> [WHAT YOU ARE ASKED TO DO]: Your reply should hold every record exactly as given, with no pictures in it.
##########
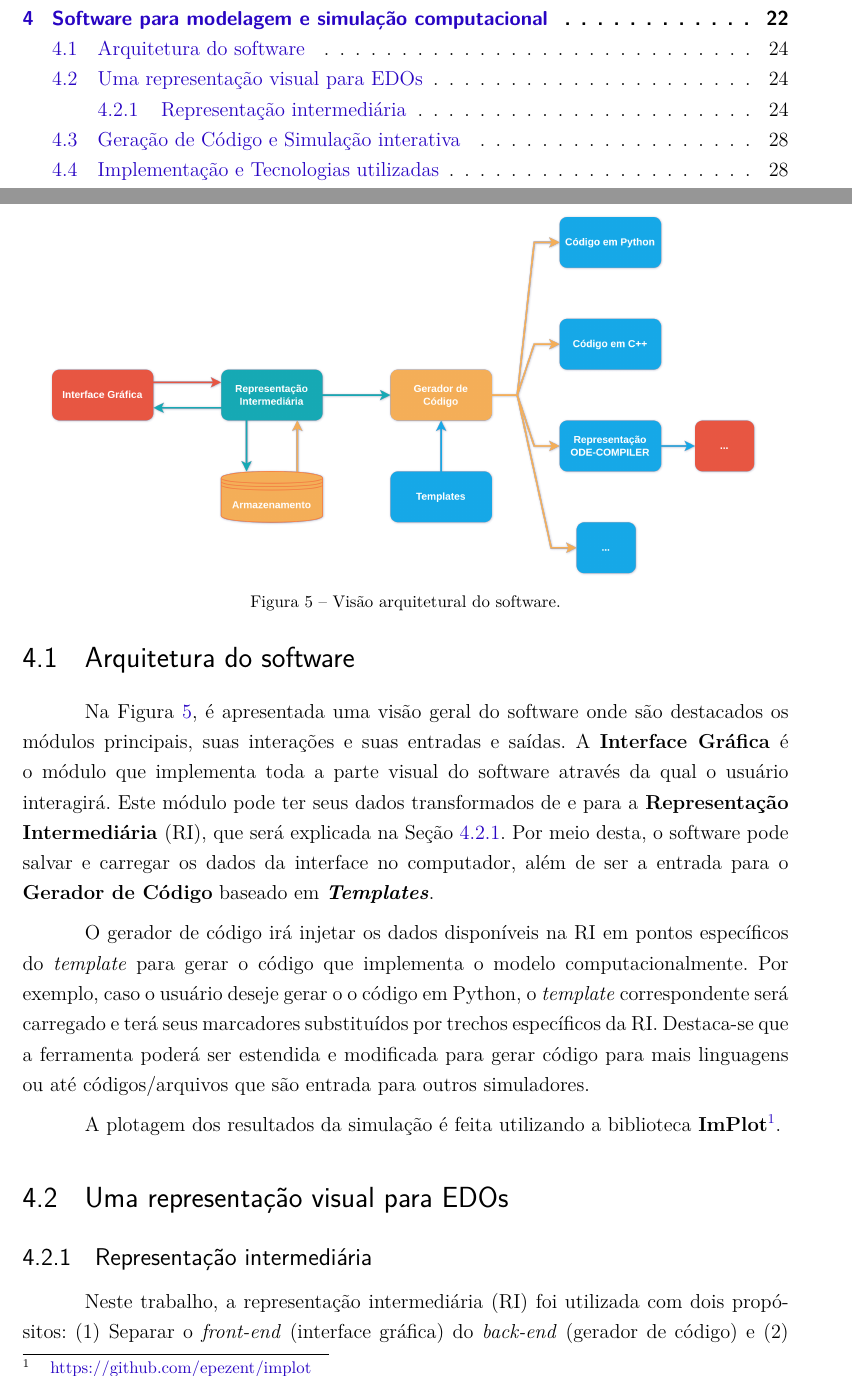
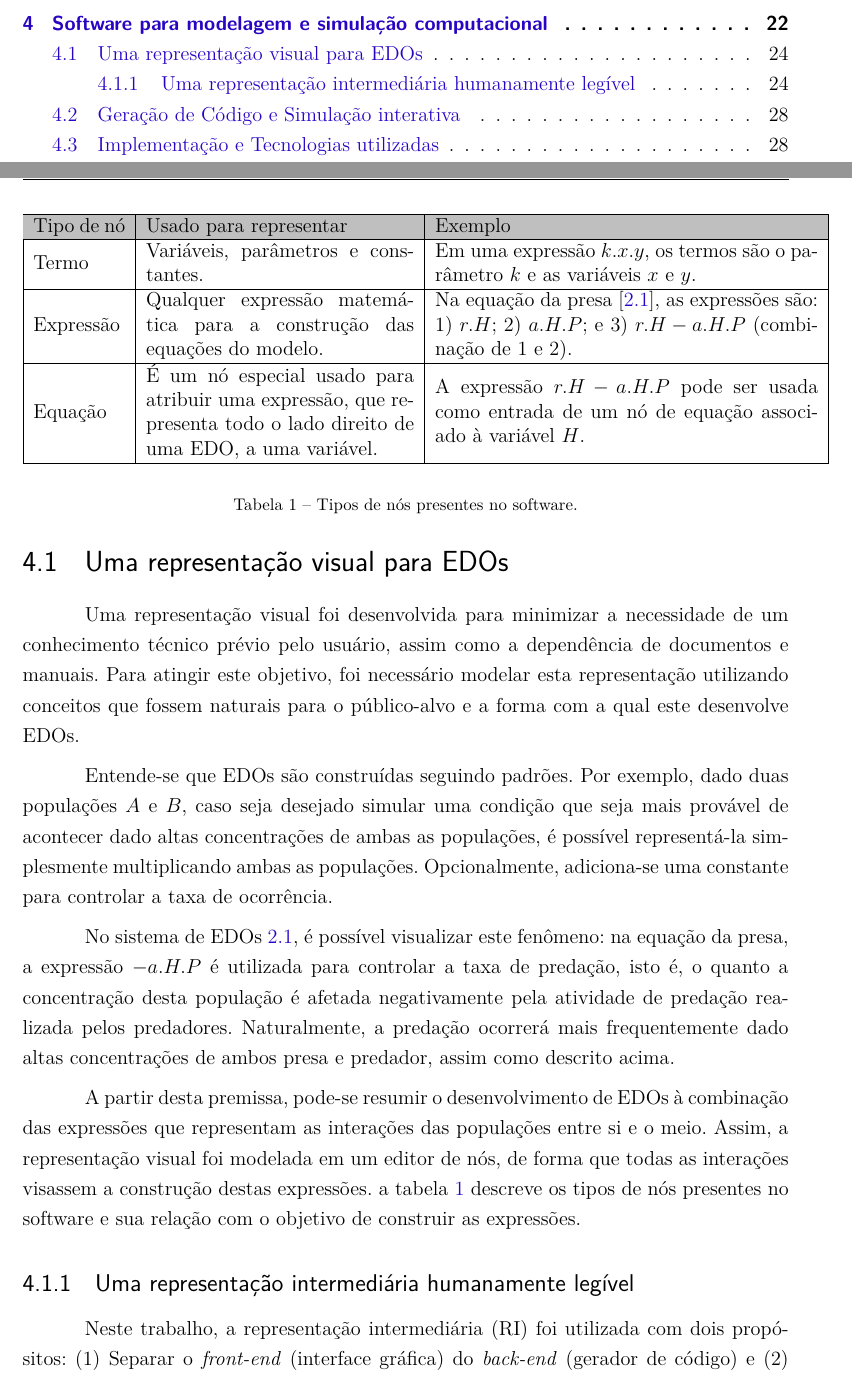
Before and after one commit to Syndelis/dissertacao-mestrado, a LaTeX thesis (ufsj-abntex2.tex): two parts of pages 10 and 25 of 35, joined at a grey line, cut so that both start at the same text. Compiled offline with pdfLaTeX.

Commit message:
reescrita da seção de representação gráfica adição da tabela de tipos de nós

```diff
--- a/ufsj-abntex2.tex
+++ b/ufsj-abntex2.tex
@@ -652,39 +652,40 @@ Dessa forma, o usuário pode criar e simular modelos sem a necessidade de inicia
 
 A simulação das EDOs, tanto pela GUI quanto pelo código de Python exportado, é feita utilizando métodos especializados da biblioteca ciêntífica \texttt{scipy} \cite{scipy}. % TODO: Devemos entrar em detalhes de como isso é feito? Se sim, precisamos de uma explicação do método RK45
 
-\section{Arquitetura do software}
-
-\begin{figure}[h]
-    \centering
-    \includegraphics[scale=0.125]{imgs/passos_divisao_software.png}
-    \caption{Visão arquitetural do software.}
-    \label{fig::arquitetura_software}
-\end{figure}
-
-Na Figura \ref{fig::arquitetura_software}, é apresentada uma visão geral do software onde são destacados os módulos principais, suas interações e suas entradas e saídas. A \textbf{Interface Gráfica} é o módulo que implementa toda a parte visual do software através da qual o usuário interagirá. Este módulo pode ter seus dados transformados de e para a \textbf{Representação Intermediária} (RI), que será explicada na Seção \ref{subsection:RI}. Por meio desta, o software pode salvar e carregar os dados da interface no computador, além de ser a entrada para o \textbf{Gerador de Código} baseado em \textbf{\textit{Templates}}.
-
-O gerador de código irá injetar os dados disponíveis na RI em pontos específicos do \textit{template} para gerar o código que implementa o modelo computacionalmente. Por exemplo, caso o usuário deseje gerar o o código em Python, o \textit{template} correspondente será carregado e terá seus marcadores substituídos por trechos específicos da RI. Destaca-se que a ferramenta poderá ser estendida e modificada para gerar código para mais linguagens ou até códigos/arquivos que são entrada para outros simuladores.
-
-%TO DO: diagrama com os principais módulos do software e falar no texto das estruturas de cada módulo
-
-%    pub labels: Vec<String>,
-%    pub lines: Vec<Vec<f64>>,
-%    pub time: Vec<f64>,
-%    pub title: String,
-%    pub xlabel: String,
-%    pub ylabel: String,
-%    pub data: CSVData,
-%Falar por alto das estruturas que armazenam as informações do plot
-%Os resultados da simulação e os metadados são armazenadas em estruturas específicas que servem de entrada para a plotagem do gráfico.
-%
-%A interface gráfica será capaz de realizar duas plotagens diferentes. A primeira será feita em tempo real levando em consideração as alterações do usuário.
-
-A plotagem dos resultados da simulação é feita utilizando a biblioteca \textbf{ImPlot}\footnote{\href{https://github.com/epezent/implot}{https://github.com/epezent/implot}}.
-
 \section{Uma representação visual para EDOs}
 \label{sec:representacao-visual-edo}
 
-\subsection{Representação intermediária}\label{subsection:RI}
+Uma representação visual foi desenvolvida para minimizar a necessidade de um conhecimento técnico prévio pelo usuário, assim como a dependência de documentos e manuais. Para atingir este objetivo, foi necessário modelar esta representação utilizando conceitos que fossem naturais para o público-alvo e a forma com a qual este desenvolve EDOs.
+
+% TODO: Esse parágrafo precisa de alguma introdução prévia? Alguma citação?
+% Quando eu escrevo "Entende-se", não quero necessariamente introduzí-lo como um fato, mas como uma premissa.
+% Podemos escrever em primeira pessoa? "Tomamos como premissa..."
+Entende-se que EDOs são construídas seguindo padrões. Por exemplo, dado duas populações $A$ e $B$, caso seja desejado simular uma condição que seja mais provável de acontecer dado altas concentrações de ambas as populações, é possível representá-la simplesmente multiplicando ambas as populações. Opcionalmente, adiciona-se uma constante para controlar a taxa de ocorrência.
+
+No sistema de EDOs \ref{eq:predadorpresa}, é possível visualizar este fenômeno: na equação da presa, a expressão \(-a.H.P\) é utilizada para controlar a taxa de predação, isto é, o quanto a concentração desta população é afetada negativamente pela atividade de predação realizada pelos predadores. Naturalmente, a predação ocorrerá mais frequentemente dado altas concentrações de ambos presa e predador, assim como descrito acima.
+
+A partir desta premissa, pode-se resumir o desenvolvimento de EDOs à combinação das expressões que representam as interações das populações entre si e o meio. Assim, a representação visual foi modelada em um editor de nós, de forma que todas as interações visassem a construção destas expressões. a tabela \ref{tab:tipos-de-nos} descreve os tipos de nós presentes no software e sua relação com o objetivo de construir as expressões.
+
+\begin{table}
+\begin{center}
+\begin{tabular}{ |m{0.12\textwidth}|m{0.35\textwidth}|m{0.5\textwidth}| }
+    \hline
+    \rowcolor{lightgray} Tipo de nó & Usado para representar & Exemplo \\
+    \hline
+    Termo & Variáveis, parâmetros e constantes. & Em uma expressão \(k.x.y\), os termos são o parâmetro $k$ e as variáveis $x$ e $y$. \\
+    \hline
+    Expressão & Qualquer expressão matemática para a construção das equações do modelo. & Na equação da presa [\ref{eq:predadorpresa}], as expressões são: 1) \(r.H\); 2) \(a.H.P\); e 3) \(r.H - a.H.P\) (combinação de 1 e 2). \\
+    \hline
+    Equação & É um nó especial usado para atribuir uma expressão, que representa todo o lado direito de uma EDO, a uma variável. & A expressão \(r.H - a.H.P\) pode ser usada como entrada de um nó de equação associado à variável $H$. \\
+    \hline
+\end{tabular}
+\end{center}
+\caption{Tipos de nós presentes no software.}
+\label{tab:tipos-de-nos}
+\end{table}
+
+\subsection{Uma representação intermediária humanamente legível}
+\label{subsection:RI}
 
 Neste trabalho, a representação intermediária (RI) foi utilizada com dois propósitos: (1) Separar o \textit{front-end} (interface gráfica) do \textit{back-end} (gerador de código) e (2) Permitir que os modelos construídos sejam salvos e carregados da unidade de armazenamento.
 
```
##########
> [WRITTEN SOLUTION]:
Before and after one commit to Syndelis/dissertacao-mestrado, a LaTeX thesis (ufsj-abntex2.tex): two parts of pages 10 and 25 of 35, joined at a grey line, cut so that both start at the same text. Compiled offline with pdfLaTeX.

Commit message:
reescrita da seção de representação gráfica adição da tabela de tipos de nós

```diff
--- a/ufsj-abntex2.tex
+++ b/ufsj-abntex2.tex
@@ -652,39 +652,40 @@ Dessa forma, o usuário pode criar e simular modelos sem a necessidade de inicia
 
 A simulação das EDOs, tanto pela GUI quanto pelo código de Python exportado, é feita utilizando métodos especializados da biblioteca ciêntífica \texttt{scipy} \cite{scipy}. % TODO: Devemos entrar em detalhes de como isso é feito? Se sim, precisamos de uma explicação do método RK45
 
-\section{Arquitetura do software}
-
-\begin{figure}[h]
-    \centering
-    \includegraphics[scale=0.125]{imgs/passos_divisao_software.png}
-    \caption{Visão arquitetural do software.}
-    \label{fig::arquitetura_software}
-\end{figure}
-
-Na Figura \ref{fig::arquitetura_software}, é apresentada uma visão geral do software onde são destacados os módulos principais, suas interações e suas entradas e saídas. A \textbf{Interface Gráfica} é o módulo que implementa toda a parte visual do software através da qual o usuário interagirá. Este módulo pode ter seus dados transformados de e para a \textbf{Representação Intermediária} (RI), que será explicada na Seção \ref{subsection:RI}. Por meio desta, o software pode salvar e carregar os dados da interface no computador, além de ser a entrada para o \textbf{Gerador de Código} baseado em \textbf{\textit{Templates}}.
-
-O gerador de código irá injetar os dados disponíveis na RI em pontos específicos do \textit{template} para gerar o código que implementa o modelo computacionalmente. Por exemplo, caso o usuário deseje gerar o o código em Python, o \textit{template} correspondente será carregado e terá seus marcadores substituídos por trechos específicos da RI. Destaca-se que a ferramenta poderá ser estendida e modificada para gerar código para mais linguagens ou até códigos/arquivos que são entrada para outros simuladores.
-
-%TO DO: diagrama com os principais módulos do software e falar no texto das estruturas de cada módulo
-
-%    pub labels: Vec<String>,
-%    pub lines: Vec<Vec<f64>>,
-%    pub time: Vec<f64>,
-%    pub title: String,
-%    pub xlabel: String,
-%    pub ylabel: String,
-%    pub data: CSVData,
-%Falar por alto das estruturas que armazenam as informações do plot
-%Os resultados da simulação e os metadados são armazenadas em estruturas específicas que servem de entrada para a plotagem do gráfico.
-%
-%A interface gráfica será capaz de realizar duas plotagens diferentes. A primeira será feita em tempo real levando em consideração as alterações do usuário.
-
-A plotagem dos resultados da simulação é feita utilizando a biblioteca \textbf{ImPlot}\footnote{\href{https://github.com/epezent/implot}{https://github.com/epezent/implot}}.
-
 \section{Uma representação visual para EDOs}
 \label{sec:representacao-visual-edo}
 
-\subsection{Representação intermediária}\label{subsection:RI}
+Uma representação visual foi desenvolvida para minimizar a necessidade de um conhecimento técnico prévio pelo usuário, assim como a dependência de documentos e manuais. Para atingir este objetivo, foi necessário modelar esta representação utilizando conceitos que fossem naturais para o público-alvo e a forma com a qual este desenvolve EDOs.
+
+% TODO: Esse parágrafo precisa de alguma introdução prévia? Alguma citação?
+% Quando eu escrevo "Entende-se", não quero necessariamente introduzí-lo como um fato, mas como uma premissa.
+% Podemos escrever em primeira pessoa? "Tomamos como premissa..."
+Entende-se que EDOs são construídas seguindo padrões. Por exemplo, dado duas populações $A$ e $B$, caso seja desejado simular uma condição que seja mais provável de acontecer dado altas concentrações de ambas as populações, é possível representá-la simplesmente multiplicando ambas as populações. Opcionalmente, adiciona-se uma constante para controlar a taxa de ocorrência.
+
+No sistema de EDOs \ref{eq:predadorpresa}, é possível visualizar este fenômeno: na equação da presa, a expressão \(-a.H.P\) é utilizada para controlar a taxa de predação, isto é, o quanto a concentração desta população é afetada negativamente pela atividade de predação realizada pelos predadores. Naturalmente, a predação ocorrerá mais frequentemente dado altas concentrações de ambos presa e predador, assim como descrito acima.
+
+A partir desta premissa, pode-se resumir o desenvolvimento de EDOs à combinação das expressões que representam as interações das populações entre si e o meio. Assim, a representação visual foi modelada em um editor de nós, de forma que todas as interações visassem a construção destas expressões. a tabela \ref{tab:tipos-de-nos} descreve os tipos de nós presentes no software e sua relação com o objetivo de construir as expressões.
+
+\begin{table}
+\begin{center}
+\begin{tabular}{ |m{0.12\textwidth}|m{0.35\textwidth}|m{0.5\textwidth}| }
+    \hline
+    \rowcolor{lightgray} Tipo de nó & Usado para representar & Exemplo \\
+    \hline
+    Termo & Variáveis, parâmetros e constantes. & Em uma expressão \(k.x.y\), os termos são o parâmetro $k$ e as variáveis $x$ e $y$. \\
+    \hline
+    Expressão & Qualquer expressão matemática para a construção das equações do modelo. & Na equação da presa [\ref{eq:predadorpresa}], as expressões são: 1) \(r.H\); 2) \(a.H.P\); e 3) \(r.H - a.H.P\) (combinação de 1 e 2). \\
+    \hline
+    Equação & É um nó especial usado para atribuir uma expressão, que representa todo o lado direito de uma EDO, a uma variável. & A expressão \(r.H - a.H.P\) pode ser usada como entrada de um nó de equação associado à variável $H$. \\
+    \hline
+\end{tabular}
+\end{center}
+\caption{Tipos de nós presentes no software.}
+\label{tab:tipos-de-nos}
+\end{table}
+
+\subsection{Uma representação intermediária humanamente legível}
+\label{subsection:RI}
 
 Neste trabalho, a representação intermediária (RI) foi utilizada com dois propósitos: (1) Separar o \textit{front-end} (interface gráfica) do \textit{back-end} (gerador de código) e (2) Permitir que os modelos construídos sejam salvos e carregados da unidade de armazenamento.
 
```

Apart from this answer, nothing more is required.